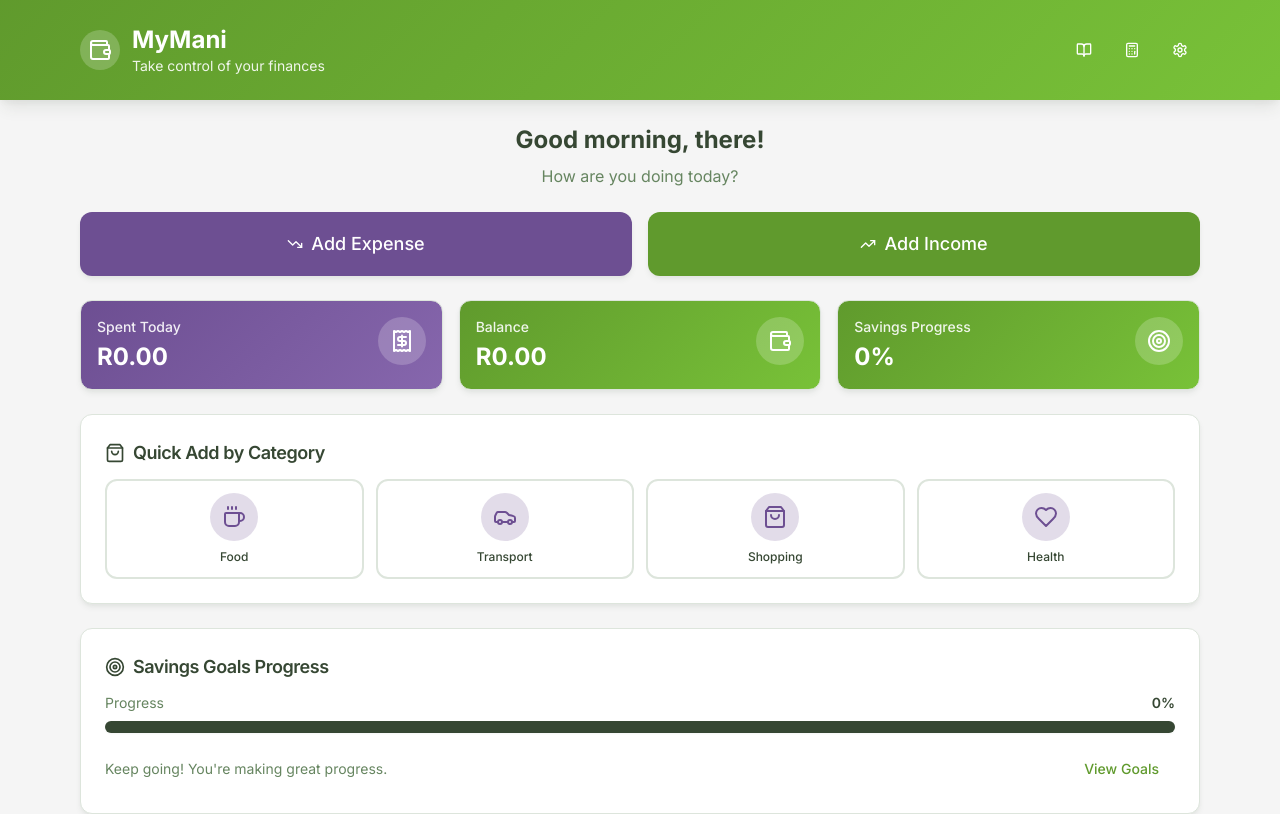
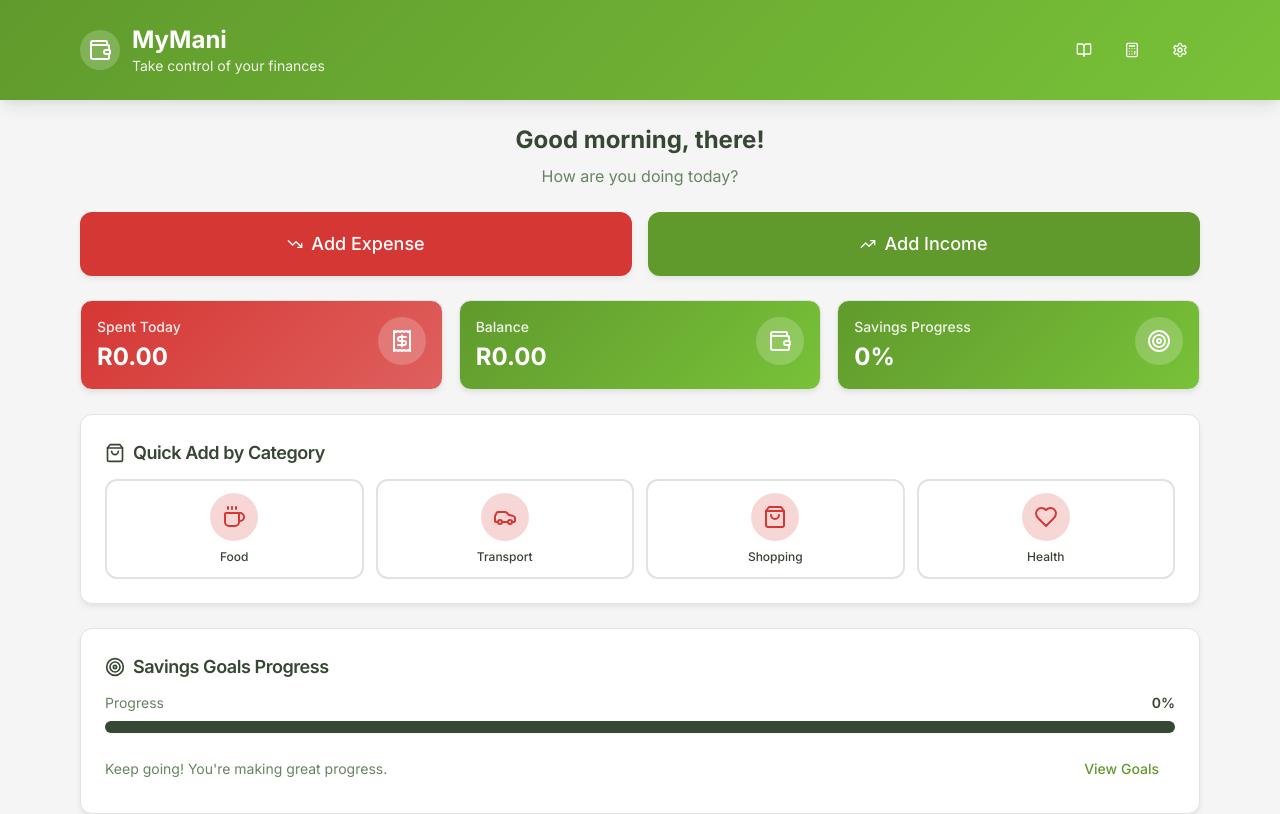
Before and after one commit to Mol-Kel/MyMani-Developmental-Build, a React (Vite) app: page / in a window 1280 px wide. Shown: the top 814 px of the page. Built offline with nearby package versions, Linux system fonts and the light colour scheme; the HTML template or start-up script is replaced by a standard one.

Commit message:
Fix: Change ultra violet to persian red

```diff
--- a/src/index.css
+++ b/src/index.css
@@ -27,7 +27,7 @@ All colors MUST be HSL.
     --muted: 0 0% 92%;
     --muted-foreground: 111 16% 45%;
 
-    --accent: 267 30% 44%;
+    --accent: 1 66% 52%;
     --accent-foreground: 0 0% 100%;
 
     --success: 92 55% 39%;
@@ -47,7 +47,7 @@ All colors MUST be HSL.
 
     --gradient-primary: linear-gradient(135deg, hsl(92 55% 39%), hsl(92 55% 49%));
     --gradient-success: linear-gradient(135deg, hsl(92 55% 39%), hsl(92 55% 49%));
-    --gradient-accent: linear-gradient(135deg, hsl(267 30% 44%), hsl(267 30% 54%));
+    --gradient-accent: linear-gradient(135deg, hsl(1 66% 52%), hsl(1 66% 62%));
     --gradient-destructive: linear-gradient(135deg, hsl(1 66% 52%), hsl(1 66% 62%));
     --gradient-card: linear-gradient(145deg, hsl(0 0% 100%), hsl(0 0% 99%));
 
@@ -55,7 +55,7 @@ All colors MUST be HSL.
     --shadow-md: 0 4px 6px -1px hsl(111 16% 24% / 0.08), 0 2px 4px -1px hsl(111 16% 24% / 0.04);
     --shadow-lg: 0 10px 15px -3px hsl(111 16% 24% / 0.1), 0 4px 6px -2px hsl(111 16% 24% / 0.05);
     --shadow-glow: 0 0 20px hsl(92 55% 49% / 0.3);
-    --shadow-accent: 0 0 20px hsl(267 30% 54% / 0.3);
+    --shadow-accent: 0 0 20px hsl(1 66% 62% / 0.3);
     --shadow-destructive: 0 0 20px hsl(1 66% 62% / 0.3);
 
     --transition-smooth: all 0.3s cubic-bezier(0.4, 0, 0.2, 1);
@@ -81,7 +81,7 @@ All colors MUST be HSL.
     --muted: 111 16% 18%;
     --muted-foreground: 0 0% 70%;
 
-    --accent: 267 30% 50%;
+    --accent: 1 66% 52%;
     --accent-foreground: 0 0% 100%;
 
     --success: 92 55% 45%;
@@ -99,7 +99,7 @@ All colors MUST be HSL.
 
     --gradient-primary: linear-gradient(135deg, hsl(92 55% 40%), hsl(92 55% 50%));
     --gradient-success: linear-gradient(135deg, hsl(92 55% 40%), hsl(92 55% 50%));
-    --gradient-accent: linear-gradient(135deg, hsl(267 30% 45%), hsl(267 30% 55%));
+    --gradient-accent: linear-gradient(135deg, hsl(1 66% 52%), hsl(1 66% 62%));
     --gradient-destructive: linear-gradient(135deg, hsl(1 66% 52%), hsl(1 66% 62%));
     --gradient-card: linear-gradient(145deg, hsl(111 16% 16%), hsl(111 16% 18%));
 
@@ -107,7 +107,7 @@ All colors MUST be HSL.
     --shadow-md: 0 4px 6px -1px hsl(0 0% 0% / 0.4), 0 2px 4px -1px hsl(0 0% 0% / 0.3);
     --shadow-lg: 0 10px 15px -3px hsl(0 0% 0% / 0.5), 0 4px 6px -2px hsl(0 0% 0% / 0.4);
     --shadow-glow: 0 0 20px hsl(92 55% 50% / 0.4);
-    --shadow-accent: 0 0 20px hsl(267 30% 55% / 0.4);
+    --shadow-accent: 0 0 20px hsl(1 66% 62% / 0.4);
     --shadow-destructive: 0 0 20px hsl(1 66% 62% / 0.4);
   }
 }
```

### Directions
Return the lines of the listing where the string "card" appears.

### Answer section
     --gradient-card: linear-gradient(145deg, hsl(0 0% 100%), hsl(0 0% 99%));
     --gradient-card: linear-gradient(145deg, hsl(111 16% 16%), hsl(111 16% 18%));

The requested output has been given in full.